▸ SUPPLIED DATA:
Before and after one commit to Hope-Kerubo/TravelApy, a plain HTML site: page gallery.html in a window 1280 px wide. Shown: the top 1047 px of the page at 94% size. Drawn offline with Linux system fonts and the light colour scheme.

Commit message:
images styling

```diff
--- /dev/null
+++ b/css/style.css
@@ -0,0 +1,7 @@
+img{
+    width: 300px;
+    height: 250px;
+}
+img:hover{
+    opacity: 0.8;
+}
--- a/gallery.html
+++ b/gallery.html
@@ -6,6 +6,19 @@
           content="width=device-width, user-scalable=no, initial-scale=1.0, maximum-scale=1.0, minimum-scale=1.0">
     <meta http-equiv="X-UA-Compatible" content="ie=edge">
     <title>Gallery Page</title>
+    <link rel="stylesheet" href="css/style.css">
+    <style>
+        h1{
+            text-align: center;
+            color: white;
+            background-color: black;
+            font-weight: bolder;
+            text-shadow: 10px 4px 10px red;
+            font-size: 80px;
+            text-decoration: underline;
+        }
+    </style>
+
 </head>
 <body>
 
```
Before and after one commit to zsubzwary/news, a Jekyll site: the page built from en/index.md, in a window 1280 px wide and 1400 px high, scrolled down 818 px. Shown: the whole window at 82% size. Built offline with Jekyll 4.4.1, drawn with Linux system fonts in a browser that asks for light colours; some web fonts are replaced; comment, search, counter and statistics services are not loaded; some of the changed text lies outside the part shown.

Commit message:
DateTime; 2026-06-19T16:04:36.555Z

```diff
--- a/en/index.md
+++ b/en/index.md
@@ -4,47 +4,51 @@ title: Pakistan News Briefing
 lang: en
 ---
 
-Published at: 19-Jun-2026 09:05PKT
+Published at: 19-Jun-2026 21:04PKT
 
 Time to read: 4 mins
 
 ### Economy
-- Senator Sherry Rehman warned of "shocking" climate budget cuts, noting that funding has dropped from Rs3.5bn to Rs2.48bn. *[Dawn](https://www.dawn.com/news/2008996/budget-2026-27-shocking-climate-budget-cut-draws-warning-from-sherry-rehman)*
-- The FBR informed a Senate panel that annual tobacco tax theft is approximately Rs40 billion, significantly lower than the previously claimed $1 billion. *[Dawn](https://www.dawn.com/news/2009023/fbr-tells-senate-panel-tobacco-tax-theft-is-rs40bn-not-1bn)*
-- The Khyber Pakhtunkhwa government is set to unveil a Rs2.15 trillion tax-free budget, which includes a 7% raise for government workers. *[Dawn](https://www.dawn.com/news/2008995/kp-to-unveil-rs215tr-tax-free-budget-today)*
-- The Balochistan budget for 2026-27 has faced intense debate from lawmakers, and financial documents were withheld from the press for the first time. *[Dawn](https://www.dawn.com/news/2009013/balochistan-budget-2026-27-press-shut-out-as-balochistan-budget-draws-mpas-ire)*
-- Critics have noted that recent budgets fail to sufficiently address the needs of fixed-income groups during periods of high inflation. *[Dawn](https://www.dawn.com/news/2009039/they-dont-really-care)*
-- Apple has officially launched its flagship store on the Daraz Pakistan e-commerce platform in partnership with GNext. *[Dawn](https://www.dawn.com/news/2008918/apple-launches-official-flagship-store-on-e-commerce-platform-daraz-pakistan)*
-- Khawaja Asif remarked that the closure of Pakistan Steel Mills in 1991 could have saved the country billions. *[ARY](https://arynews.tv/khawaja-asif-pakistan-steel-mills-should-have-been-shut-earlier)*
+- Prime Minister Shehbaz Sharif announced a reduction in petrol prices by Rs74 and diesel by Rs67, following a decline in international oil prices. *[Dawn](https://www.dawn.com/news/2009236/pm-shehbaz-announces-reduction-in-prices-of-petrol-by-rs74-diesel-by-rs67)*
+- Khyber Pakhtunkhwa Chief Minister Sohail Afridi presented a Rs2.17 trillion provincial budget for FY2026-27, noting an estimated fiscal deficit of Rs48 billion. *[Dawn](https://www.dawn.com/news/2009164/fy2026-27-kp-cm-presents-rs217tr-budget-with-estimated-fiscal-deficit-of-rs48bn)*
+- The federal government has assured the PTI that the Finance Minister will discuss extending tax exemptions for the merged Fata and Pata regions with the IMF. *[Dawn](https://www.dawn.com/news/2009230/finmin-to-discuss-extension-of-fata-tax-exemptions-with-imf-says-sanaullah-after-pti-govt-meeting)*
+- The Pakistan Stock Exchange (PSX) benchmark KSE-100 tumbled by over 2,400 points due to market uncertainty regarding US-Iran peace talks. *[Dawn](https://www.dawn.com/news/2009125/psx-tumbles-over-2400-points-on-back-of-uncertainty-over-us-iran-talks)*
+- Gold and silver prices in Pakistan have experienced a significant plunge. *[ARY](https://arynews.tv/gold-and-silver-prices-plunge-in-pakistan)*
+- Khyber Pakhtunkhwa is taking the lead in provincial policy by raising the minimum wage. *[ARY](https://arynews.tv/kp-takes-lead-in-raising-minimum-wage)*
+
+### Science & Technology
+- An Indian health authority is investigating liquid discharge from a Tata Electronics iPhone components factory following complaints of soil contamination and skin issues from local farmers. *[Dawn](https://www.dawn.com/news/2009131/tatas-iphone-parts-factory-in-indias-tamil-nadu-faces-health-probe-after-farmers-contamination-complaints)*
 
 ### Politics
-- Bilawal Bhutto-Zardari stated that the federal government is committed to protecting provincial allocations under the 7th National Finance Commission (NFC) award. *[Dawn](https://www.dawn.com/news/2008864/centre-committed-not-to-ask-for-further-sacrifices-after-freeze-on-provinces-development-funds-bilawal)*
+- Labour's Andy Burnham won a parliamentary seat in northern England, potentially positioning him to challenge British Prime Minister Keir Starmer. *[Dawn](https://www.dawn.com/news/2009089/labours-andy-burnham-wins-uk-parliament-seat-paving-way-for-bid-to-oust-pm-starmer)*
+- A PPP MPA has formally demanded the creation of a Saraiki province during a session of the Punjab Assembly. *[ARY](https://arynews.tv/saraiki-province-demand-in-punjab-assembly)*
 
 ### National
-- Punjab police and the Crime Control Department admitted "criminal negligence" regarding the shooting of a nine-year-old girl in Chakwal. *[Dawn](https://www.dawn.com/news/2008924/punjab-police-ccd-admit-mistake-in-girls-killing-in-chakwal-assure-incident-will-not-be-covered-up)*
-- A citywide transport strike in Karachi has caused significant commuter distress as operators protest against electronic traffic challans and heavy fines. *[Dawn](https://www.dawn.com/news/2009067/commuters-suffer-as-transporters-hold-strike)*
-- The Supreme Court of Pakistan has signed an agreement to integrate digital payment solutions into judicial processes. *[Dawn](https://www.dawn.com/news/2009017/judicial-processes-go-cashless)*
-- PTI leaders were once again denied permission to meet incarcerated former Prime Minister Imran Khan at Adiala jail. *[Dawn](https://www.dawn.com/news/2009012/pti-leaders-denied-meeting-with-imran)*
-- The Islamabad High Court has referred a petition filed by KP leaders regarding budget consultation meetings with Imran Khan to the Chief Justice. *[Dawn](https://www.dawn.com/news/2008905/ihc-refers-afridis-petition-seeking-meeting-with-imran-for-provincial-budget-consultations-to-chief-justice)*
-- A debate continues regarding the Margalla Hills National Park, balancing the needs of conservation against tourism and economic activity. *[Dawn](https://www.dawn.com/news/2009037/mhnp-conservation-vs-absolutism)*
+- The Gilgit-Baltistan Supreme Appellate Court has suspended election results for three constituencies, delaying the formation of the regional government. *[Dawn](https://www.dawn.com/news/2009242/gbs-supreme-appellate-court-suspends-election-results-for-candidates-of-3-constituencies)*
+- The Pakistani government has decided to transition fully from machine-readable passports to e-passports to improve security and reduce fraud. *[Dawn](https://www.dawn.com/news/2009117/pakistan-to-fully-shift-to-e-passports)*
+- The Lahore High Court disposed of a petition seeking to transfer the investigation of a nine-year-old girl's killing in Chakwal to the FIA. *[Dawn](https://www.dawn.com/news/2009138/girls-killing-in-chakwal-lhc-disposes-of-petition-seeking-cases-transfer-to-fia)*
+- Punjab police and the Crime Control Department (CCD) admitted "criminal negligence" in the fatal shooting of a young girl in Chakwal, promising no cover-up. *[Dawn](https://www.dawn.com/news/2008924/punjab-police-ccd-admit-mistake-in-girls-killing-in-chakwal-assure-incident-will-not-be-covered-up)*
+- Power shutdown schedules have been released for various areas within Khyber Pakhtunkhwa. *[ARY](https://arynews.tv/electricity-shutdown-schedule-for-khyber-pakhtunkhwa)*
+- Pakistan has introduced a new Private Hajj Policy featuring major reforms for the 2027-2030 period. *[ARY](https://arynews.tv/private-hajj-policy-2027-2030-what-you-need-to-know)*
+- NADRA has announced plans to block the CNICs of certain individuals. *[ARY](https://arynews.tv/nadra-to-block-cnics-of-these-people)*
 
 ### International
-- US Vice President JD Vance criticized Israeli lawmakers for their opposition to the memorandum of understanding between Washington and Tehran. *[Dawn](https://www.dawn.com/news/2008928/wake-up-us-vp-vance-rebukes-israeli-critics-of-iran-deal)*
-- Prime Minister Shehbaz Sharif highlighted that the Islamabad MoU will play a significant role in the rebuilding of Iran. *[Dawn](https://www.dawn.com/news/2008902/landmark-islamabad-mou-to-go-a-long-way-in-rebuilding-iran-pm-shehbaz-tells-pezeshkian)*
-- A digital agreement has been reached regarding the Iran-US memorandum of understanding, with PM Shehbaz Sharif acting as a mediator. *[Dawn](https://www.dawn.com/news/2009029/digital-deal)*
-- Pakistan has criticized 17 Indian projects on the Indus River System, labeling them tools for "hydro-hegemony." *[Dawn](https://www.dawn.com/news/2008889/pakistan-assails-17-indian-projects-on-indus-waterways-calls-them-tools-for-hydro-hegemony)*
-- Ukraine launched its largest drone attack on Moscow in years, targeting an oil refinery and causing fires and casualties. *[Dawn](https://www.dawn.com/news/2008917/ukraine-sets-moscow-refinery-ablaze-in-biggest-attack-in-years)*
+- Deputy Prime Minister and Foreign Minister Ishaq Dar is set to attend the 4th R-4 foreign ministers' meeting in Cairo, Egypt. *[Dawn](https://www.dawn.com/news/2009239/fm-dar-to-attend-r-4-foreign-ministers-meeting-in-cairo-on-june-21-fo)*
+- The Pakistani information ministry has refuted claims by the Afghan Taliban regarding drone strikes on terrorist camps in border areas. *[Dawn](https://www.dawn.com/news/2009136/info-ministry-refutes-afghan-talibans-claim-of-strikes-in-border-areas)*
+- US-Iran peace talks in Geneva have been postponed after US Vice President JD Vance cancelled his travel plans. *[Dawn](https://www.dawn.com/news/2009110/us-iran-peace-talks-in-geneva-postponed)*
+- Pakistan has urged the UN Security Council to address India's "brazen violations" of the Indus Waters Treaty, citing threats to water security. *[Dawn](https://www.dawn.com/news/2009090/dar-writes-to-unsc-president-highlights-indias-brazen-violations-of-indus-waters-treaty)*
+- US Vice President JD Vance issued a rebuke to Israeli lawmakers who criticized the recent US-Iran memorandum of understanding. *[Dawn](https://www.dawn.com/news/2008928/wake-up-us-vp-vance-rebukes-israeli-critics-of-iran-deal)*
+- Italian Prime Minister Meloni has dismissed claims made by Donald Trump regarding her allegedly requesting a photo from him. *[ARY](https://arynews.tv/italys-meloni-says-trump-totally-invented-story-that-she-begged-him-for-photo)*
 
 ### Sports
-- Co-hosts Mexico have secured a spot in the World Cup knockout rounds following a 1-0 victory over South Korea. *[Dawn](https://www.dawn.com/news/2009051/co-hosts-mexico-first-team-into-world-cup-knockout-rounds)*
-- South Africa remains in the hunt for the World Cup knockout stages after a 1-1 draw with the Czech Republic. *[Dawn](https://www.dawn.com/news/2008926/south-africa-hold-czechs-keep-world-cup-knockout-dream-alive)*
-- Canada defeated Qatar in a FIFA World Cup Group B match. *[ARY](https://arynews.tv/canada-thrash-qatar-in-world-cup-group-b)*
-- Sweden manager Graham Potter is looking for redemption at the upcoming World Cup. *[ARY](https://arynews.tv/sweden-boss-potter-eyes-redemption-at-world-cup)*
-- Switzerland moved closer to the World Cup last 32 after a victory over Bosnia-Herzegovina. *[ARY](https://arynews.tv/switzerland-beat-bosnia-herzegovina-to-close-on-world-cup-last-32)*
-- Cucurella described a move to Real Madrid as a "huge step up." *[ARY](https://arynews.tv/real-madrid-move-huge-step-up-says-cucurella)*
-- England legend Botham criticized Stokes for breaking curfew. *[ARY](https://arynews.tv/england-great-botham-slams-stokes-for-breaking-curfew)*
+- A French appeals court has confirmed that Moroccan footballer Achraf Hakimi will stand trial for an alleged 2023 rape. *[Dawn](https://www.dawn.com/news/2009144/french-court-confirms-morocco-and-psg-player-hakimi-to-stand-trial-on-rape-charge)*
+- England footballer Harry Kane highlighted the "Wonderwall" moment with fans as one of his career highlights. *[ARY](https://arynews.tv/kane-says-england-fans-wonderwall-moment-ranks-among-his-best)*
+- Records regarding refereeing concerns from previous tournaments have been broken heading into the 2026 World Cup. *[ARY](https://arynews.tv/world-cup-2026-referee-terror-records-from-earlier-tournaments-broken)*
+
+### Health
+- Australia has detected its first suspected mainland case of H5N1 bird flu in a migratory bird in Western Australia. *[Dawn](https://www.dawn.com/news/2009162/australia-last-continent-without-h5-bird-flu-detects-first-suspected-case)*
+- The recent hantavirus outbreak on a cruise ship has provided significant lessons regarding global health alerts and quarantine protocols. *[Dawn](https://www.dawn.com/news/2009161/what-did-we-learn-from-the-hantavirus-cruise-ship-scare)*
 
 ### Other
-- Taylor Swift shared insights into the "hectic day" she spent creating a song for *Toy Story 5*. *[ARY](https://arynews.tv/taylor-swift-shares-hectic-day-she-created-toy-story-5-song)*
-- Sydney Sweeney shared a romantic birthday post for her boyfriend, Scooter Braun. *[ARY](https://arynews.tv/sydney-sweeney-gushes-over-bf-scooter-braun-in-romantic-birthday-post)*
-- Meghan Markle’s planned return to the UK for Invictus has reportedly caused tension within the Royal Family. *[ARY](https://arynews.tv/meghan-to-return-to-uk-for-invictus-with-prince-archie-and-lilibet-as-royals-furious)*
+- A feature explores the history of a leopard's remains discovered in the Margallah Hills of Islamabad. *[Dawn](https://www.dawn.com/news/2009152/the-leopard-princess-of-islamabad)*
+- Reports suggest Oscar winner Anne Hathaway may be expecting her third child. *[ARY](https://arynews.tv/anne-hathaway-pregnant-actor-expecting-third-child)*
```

▸ WORK ORDER: Lines above that contain the string "width" make up the answer.

▸ THE COMPLETED TASK:
+    width: 300px;
           content="width=device-width, user-scalable=no, initial-scale=1.0, maximum-scale=1.0, minimum-scale=1.0">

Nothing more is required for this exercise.